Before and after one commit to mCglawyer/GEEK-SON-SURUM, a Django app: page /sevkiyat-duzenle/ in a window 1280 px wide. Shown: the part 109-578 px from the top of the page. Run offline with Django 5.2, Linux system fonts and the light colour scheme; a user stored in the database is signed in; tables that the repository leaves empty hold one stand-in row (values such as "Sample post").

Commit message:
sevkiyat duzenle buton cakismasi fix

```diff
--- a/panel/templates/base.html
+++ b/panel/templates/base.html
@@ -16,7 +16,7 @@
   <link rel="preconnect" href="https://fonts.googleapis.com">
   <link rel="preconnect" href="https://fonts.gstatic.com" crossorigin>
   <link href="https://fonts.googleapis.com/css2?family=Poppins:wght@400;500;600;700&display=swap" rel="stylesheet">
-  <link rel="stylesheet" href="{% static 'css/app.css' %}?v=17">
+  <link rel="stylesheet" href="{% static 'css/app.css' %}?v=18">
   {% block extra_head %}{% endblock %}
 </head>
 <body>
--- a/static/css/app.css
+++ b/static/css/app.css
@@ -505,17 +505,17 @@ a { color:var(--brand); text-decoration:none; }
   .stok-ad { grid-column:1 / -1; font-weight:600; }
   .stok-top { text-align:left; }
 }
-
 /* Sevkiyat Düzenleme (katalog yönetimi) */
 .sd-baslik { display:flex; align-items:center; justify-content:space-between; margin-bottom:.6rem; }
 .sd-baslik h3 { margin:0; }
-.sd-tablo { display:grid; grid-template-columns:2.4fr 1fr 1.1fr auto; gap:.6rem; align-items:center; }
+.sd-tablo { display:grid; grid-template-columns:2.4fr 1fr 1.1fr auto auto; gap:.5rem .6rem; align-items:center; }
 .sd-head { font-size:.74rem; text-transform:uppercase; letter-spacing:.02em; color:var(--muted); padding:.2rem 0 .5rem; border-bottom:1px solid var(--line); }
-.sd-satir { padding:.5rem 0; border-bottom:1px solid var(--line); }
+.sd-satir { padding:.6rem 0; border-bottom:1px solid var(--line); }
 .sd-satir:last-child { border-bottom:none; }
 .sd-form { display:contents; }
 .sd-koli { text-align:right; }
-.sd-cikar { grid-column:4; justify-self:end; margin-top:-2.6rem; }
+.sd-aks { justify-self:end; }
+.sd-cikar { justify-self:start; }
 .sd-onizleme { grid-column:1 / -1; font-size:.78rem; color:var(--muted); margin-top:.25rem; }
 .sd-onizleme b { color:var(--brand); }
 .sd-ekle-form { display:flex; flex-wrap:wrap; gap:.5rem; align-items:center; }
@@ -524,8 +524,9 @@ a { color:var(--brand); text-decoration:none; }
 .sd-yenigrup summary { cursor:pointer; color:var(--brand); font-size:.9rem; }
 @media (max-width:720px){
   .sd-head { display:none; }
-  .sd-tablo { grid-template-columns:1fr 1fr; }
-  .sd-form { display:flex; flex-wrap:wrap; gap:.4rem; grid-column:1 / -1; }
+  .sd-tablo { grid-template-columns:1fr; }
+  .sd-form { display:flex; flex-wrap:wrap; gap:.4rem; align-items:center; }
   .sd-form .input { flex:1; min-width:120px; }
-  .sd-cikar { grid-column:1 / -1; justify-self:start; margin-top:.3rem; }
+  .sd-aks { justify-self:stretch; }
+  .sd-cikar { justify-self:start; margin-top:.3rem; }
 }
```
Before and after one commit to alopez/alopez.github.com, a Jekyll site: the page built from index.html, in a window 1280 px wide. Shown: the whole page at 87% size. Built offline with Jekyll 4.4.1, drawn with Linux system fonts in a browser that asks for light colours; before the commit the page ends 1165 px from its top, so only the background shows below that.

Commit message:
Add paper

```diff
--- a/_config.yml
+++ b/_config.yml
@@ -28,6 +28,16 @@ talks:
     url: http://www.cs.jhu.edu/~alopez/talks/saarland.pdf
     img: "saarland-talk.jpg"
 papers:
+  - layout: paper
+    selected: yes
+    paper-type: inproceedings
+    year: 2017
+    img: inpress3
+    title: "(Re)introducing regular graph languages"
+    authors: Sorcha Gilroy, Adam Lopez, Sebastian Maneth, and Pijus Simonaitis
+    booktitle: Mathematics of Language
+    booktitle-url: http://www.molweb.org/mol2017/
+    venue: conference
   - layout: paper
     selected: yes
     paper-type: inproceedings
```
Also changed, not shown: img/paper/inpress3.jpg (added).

◇ ◇ ◇ ◇ ◇

▶ **Instructions for the task**:
Copy every line in the data above that has the string "tablo" in it.

▶ **Result of this task**:
-.sd-tablo { display:grid; grid-template-columns:2.4fr 1fr 1.1fr auto; gap:.6rem; align-items:center; }
+.sd-tablo { display:grid; grid-template-columns:2.4fr 1fr 1.1fr auto auto; gap:.5rem .6rem; align-items:center; }
-  .sd-tablo { grid-template-columns:1fr 1fr; }
+  .sd-tablo { grid-template-columns:1fr; }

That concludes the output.